States have wide latitude to establish taxation schemes, and "a taxpayer challenging the constitutionality of a state tax statute bears a heavy burden." Id.; see also Container Corp. of Am. v. Franchise Tax Bd., 463 U.S. 159, 164, 103 S.Ct. 2933, 77 L.Ed.2d 545 (1983) (citing precedent indicating that taxpayer bears "distinct burden" of proof by "clear and cogent evidence"). "The presumption is that a statute is constitutional, and we are required to place a construction on the statute that will find it so if at all possible." Kline v. Berg Drywall, Inc., 685 N.W.2d 12, 23 (Minn.2004).


We begin by examining whether the MinnesotaCare exemption discriminates against interstate commerce, in violation of prong 3 of the Complete Auto test.

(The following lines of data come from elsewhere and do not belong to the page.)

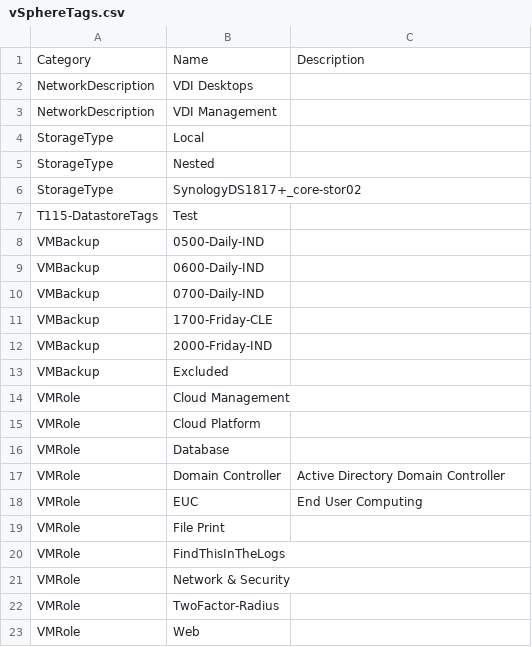
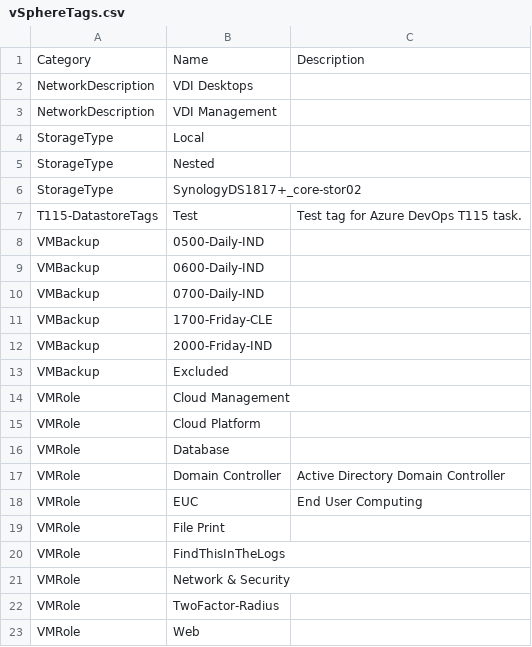
Before and after one commit to bwuch/lab-data, a CSV file: vSphereTags.csv, drawn as a sheet.

Commit message:
Update vSphereTags.csv

```diff
--- a/vSphereTags.csv
+++ b/vSphereTags.csv
@@ -6,3 +6,3 @@
 "StorageType","SynologyDS1817+_core-stor02",""
-"T115-DatastoreTags","Test",""
+"T115-DatastoreTags","Test","Test tag for Azure DevOps T115 task."
 "VMBackup","0500-Daily-IND",""
```
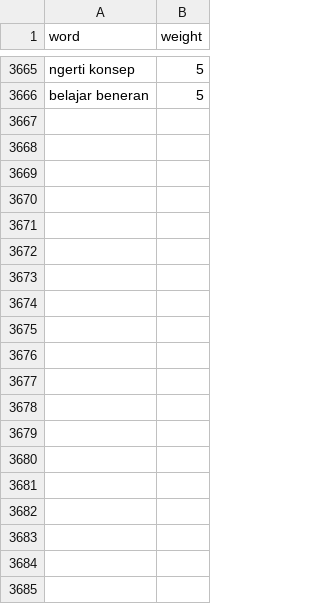
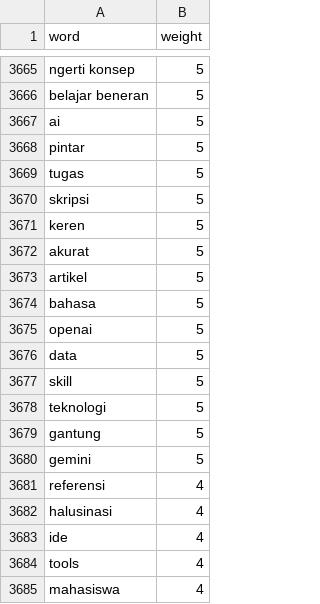
Before and after one commit to mkom23/mkom23-repo-sentiment, a TSV file: class_positive.tsv, drawn as a sheet; only a part is shown, gaps mark what is left out; the diff covers the shown part only; the diff names each change by its address in the sheet, - before the commit and + after, or states it on an @@ line.

Commit message:
Update class_positive.tsv

```diff
--- a/class_positive.tsv
+++ b/class_positive.tsv
+row 3667: ai | 5
+row 3668: pintar | 5
+row 3669: tugas | 5
+row 3670: skripsi | 5
+row 3671: keren | 5
+row 3672: akurat | 5
+row 3673: artikel | 5
+row 3674: bahasa | 5
+row 3675: openai | 5
+row 3676: data | 5
+row 3677: skill | 5
+row 3678: teknologi | 5
+row 3679: gantung | 5
+row 3680: gemini | 5
+row 3681: referensi | 4
+row 3682: halusinasi | 4
+row 3683: ide | 4
+row 3684: tools | 4
+row 3685: mahasiswa | 4
```
Also changed, not shown: 63 added rows elsewhere in this file.
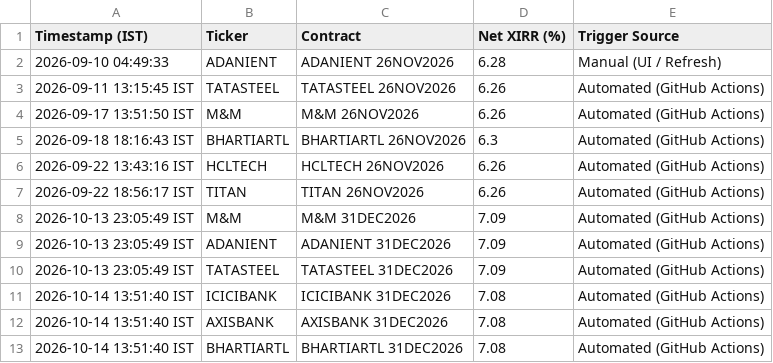
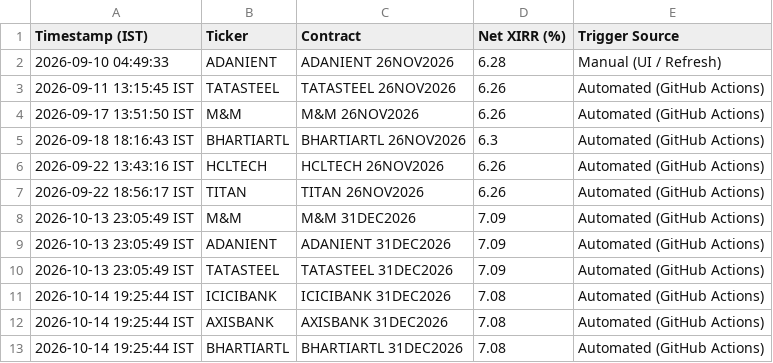
Before and after one commit to purntripathi-cmd/nse-quant-terminal, a CSV file: arbitrage_log.csv, drawn as a sheet.

```diff
--- a/arbitrage_log.csv
+++ b/arbitrage_log.csv
@@ -10,4 +10,4 @@ Timestamp (IST),Ticker,Contract,Net XIRR (%),Trigger Source
 2026-10-13 23:05:49 IST,TATASTEEL,TATASTEEL 31DEC2026,7.09,Automated (GitHub Actions)
-2026-10-14 13:51:40 IST,ICICIBANK,ICICIBANK 31DEC2026,7.08,Automated (GitHub Actions)
-2026-10-14 13:51:40 IST,AXISBANK,AXISBANK 31DEC2026,7.08,Automated (GitHub Actions)
-2026-10-14 13:51:40 IST,BHARTIARTL,BHARTIARTL 31DEC2026,7.08,Automated (GitHub Actions)
+2026-10-14 19:25:44 IST,ICICIBANK,ICICIBANK 31DEC2026,7.08,Automated (GitHub Actions)
+2026-10-14 19:25:44 IST,AXISBANK,AXISBANK 31DEC2026,7.08,Automated (GitHub Actions)
+2026-10-14 19:25:44 IST,BHARTIARTL,BHARTIARTL 31DEC2026,7.08,Automated (GitHub Actions)
```
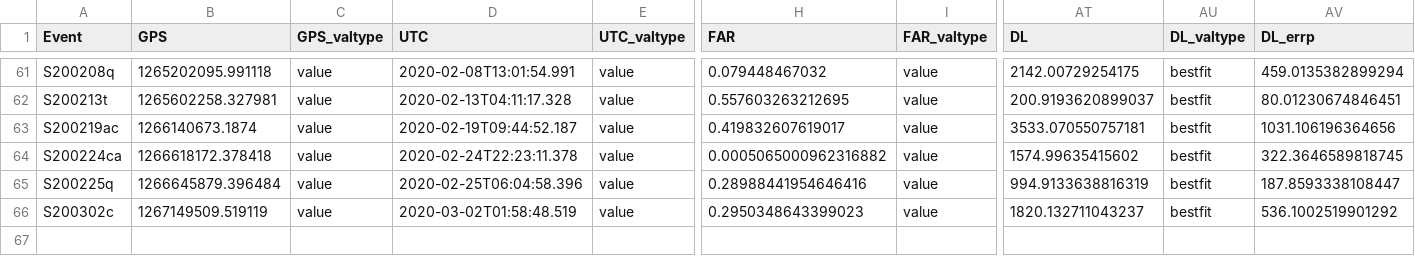
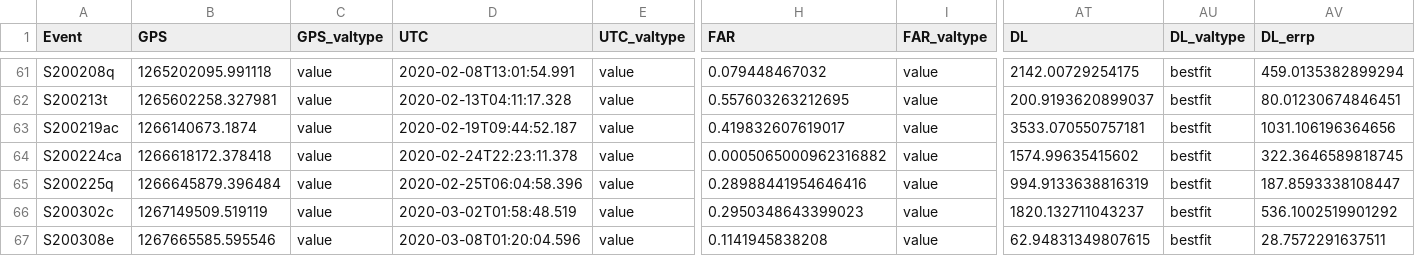
Before and after one commit to cardiffgravity/gwcat-data, a CSV file: data/gwosc_gracedb.csv, drawn as a sheet; only a part is shown, gaps mark what is left out; rows hold the shown columns only; the diff names each change by its address in the sheet, - before the commit and + after, or states it on an @@ line.

Commit message:
data updated 2020-03-08_01:30:01_GMT (10 days)

```diff
--- a/data/gwosc_gracedb.csv
+++ b/data/gwosc_gracedb.csv
+row 67: S200308e | 1267665585.595546 | value | 2020-03-08T01:20:04.596 | value | 0.1141945838208 | value | 62.94831349807615 | bestfit | 28.7572291637511
```
Also changed, not shown: 9 other files.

See note 2, supra. The petitioner bears the burden of providing "convincing evidence showing that the tax deters, or for that matter discriminates against, interstate activities." Am. Trucking Ass'ns, Inc. v. Michigan Pub. Serv. Comm'n, 545 U.S. ___, 125 S.Ct. 2419, 2425, ___ L.Ed.2d ___, 2005 WL 1421164, at *5 (2005). A state tax discriminates against interstate commerce if it "tax[es] a transaction or incident more heavily when it crosses state lines than when it occurs entirely within the State." Fulton Corp. v. Faulkner, 516 U.S. 325, 331, 116 S.Ct. 848, 133 L.Ed.2d 796 (1996) (citations omitted). Stated another way, a state tax discriminates against interstate commerce if it gives "differential treatment [to] in-state and out-of-state economic interests that benefits the former and burdens the latter." Oregon Waste Sys., Inc. v. Dep't of Env'tl Quality, 511 U.S. 93, 99, 114 S.Ct. 1345, 128 L.Ed.2d 13 (1994). Such discrimination may occur in one of three ways: "if it is facially discriminatory, has a discriminatory intent, or has the effect of unduly burdening interstate commerce." Amerada Hess Corp. v. Dir., Div. of Taxation, New Jersey Dep't of Treas., 490 U.S. 66, 75, 109 S.Ct. 1617, 104 L.Ed.2d 58 (1989); Caterpillar, Inc. v. Comm'r of Revenue, 568 N.W.2d 695, 699 (Minn.1997).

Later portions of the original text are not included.